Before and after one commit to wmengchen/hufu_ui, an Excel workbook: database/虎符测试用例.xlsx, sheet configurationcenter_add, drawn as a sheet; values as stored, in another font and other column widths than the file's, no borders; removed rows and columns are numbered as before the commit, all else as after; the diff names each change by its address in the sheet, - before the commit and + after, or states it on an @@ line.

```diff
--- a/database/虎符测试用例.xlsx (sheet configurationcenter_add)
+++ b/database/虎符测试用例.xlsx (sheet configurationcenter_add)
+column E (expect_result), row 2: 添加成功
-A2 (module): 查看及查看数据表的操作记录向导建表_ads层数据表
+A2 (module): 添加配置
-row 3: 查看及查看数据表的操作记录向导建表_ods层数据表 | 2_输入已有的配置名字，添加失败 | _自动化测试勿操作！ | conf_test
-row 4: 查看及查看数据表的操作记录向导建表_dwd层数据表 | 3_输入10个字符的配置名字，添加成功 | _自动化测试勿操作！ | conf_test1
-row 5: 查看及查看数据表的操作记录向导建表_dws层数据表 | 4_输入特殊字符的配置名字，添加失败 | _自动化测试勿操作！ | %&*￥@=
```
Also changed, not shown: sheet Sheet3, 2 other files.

========

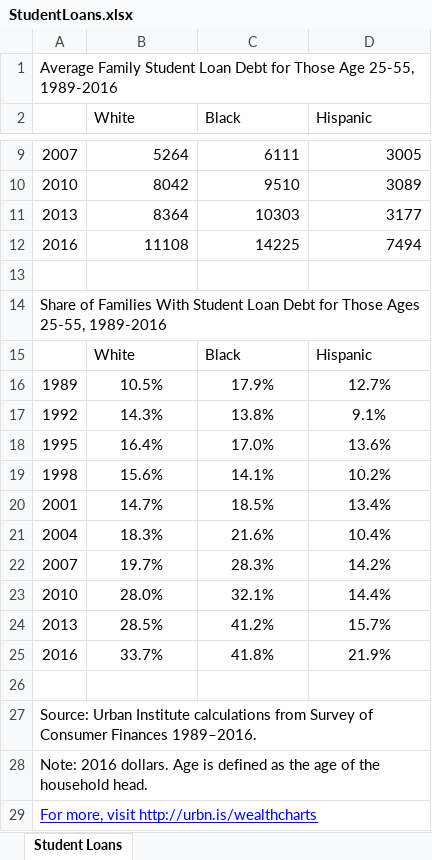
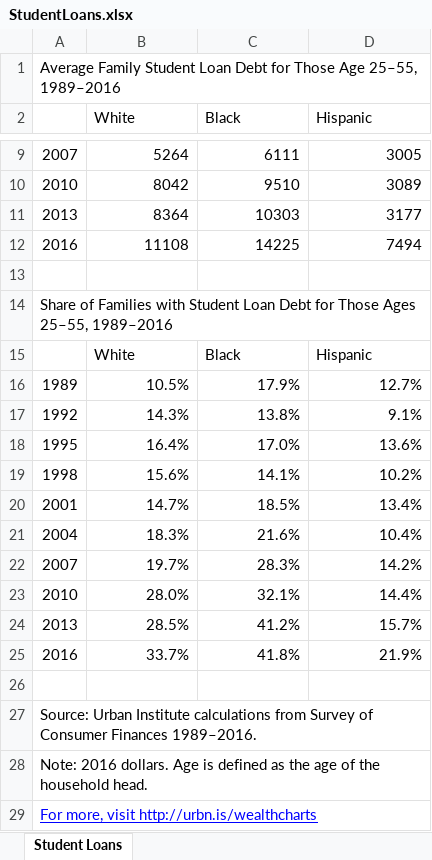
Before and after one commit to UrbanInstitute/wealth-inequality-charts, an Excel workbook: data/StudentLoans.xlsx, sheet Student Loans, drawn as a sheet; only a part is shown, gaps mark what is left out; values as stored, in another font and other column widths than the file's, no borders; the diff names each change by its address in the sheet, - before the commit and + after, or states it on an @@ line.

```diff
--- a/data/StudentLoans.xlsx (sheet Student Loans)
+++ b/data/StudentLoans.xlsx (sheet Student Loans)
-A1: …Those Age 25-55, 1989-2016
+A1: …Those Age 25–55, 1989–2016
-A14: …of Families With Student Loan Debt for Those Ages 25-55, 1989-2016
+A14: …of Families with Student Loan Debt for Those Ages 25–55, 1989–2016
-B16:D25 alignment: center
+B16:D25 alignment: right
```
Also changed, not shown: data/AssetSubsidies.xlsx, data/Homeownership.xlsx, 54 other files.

========

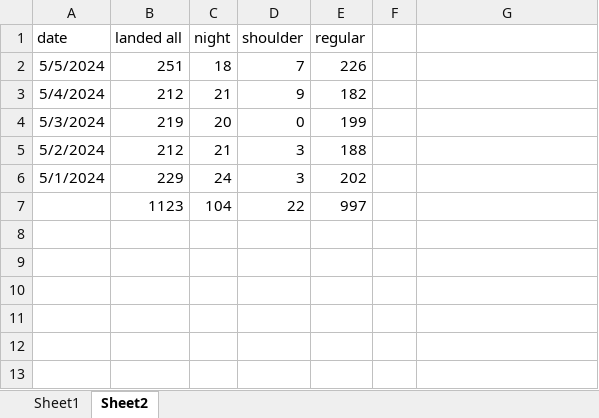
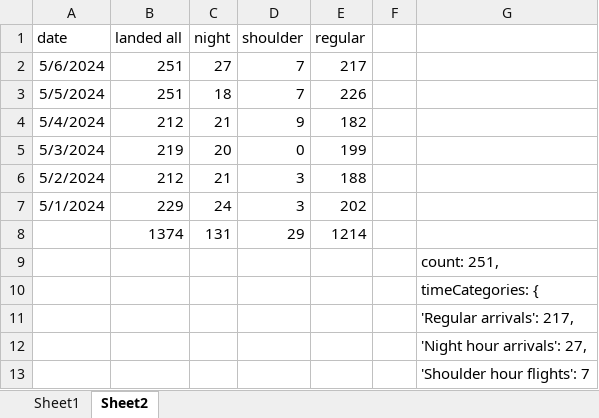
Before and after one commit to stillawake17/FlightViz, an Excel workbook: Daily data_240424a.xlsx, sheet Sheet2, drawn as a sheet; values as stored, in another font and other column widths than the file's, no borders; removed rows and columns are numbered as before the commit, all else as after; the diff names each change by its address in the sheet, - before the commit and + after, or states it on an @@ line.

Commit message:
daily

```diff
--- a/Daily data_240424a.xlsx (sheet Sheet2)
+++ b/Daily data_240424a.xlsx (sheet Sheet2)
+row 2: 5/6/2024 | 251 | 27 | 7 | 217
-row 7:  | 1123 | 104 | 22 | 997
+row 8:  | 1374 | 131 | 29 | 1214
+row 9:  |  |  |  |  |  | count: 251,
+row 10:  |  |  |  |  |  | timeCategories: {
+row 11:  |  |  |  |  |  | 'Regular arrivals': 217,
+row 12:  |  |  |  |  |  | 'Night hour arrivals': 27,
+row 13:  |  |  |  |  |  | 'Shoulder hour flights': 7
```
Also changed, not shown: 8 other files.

========

● **Work item**:
For each line of the entries that holds the word "files", pull that line out.

● **Response**:
Also changed, not shown: sheet Sheet3, 2 other files.
Also changed, not shown: data/AssetSubsidies.xlsx, data/Homeownership.xlsx, 54 other files.
Also changed, not shown: 8 other files.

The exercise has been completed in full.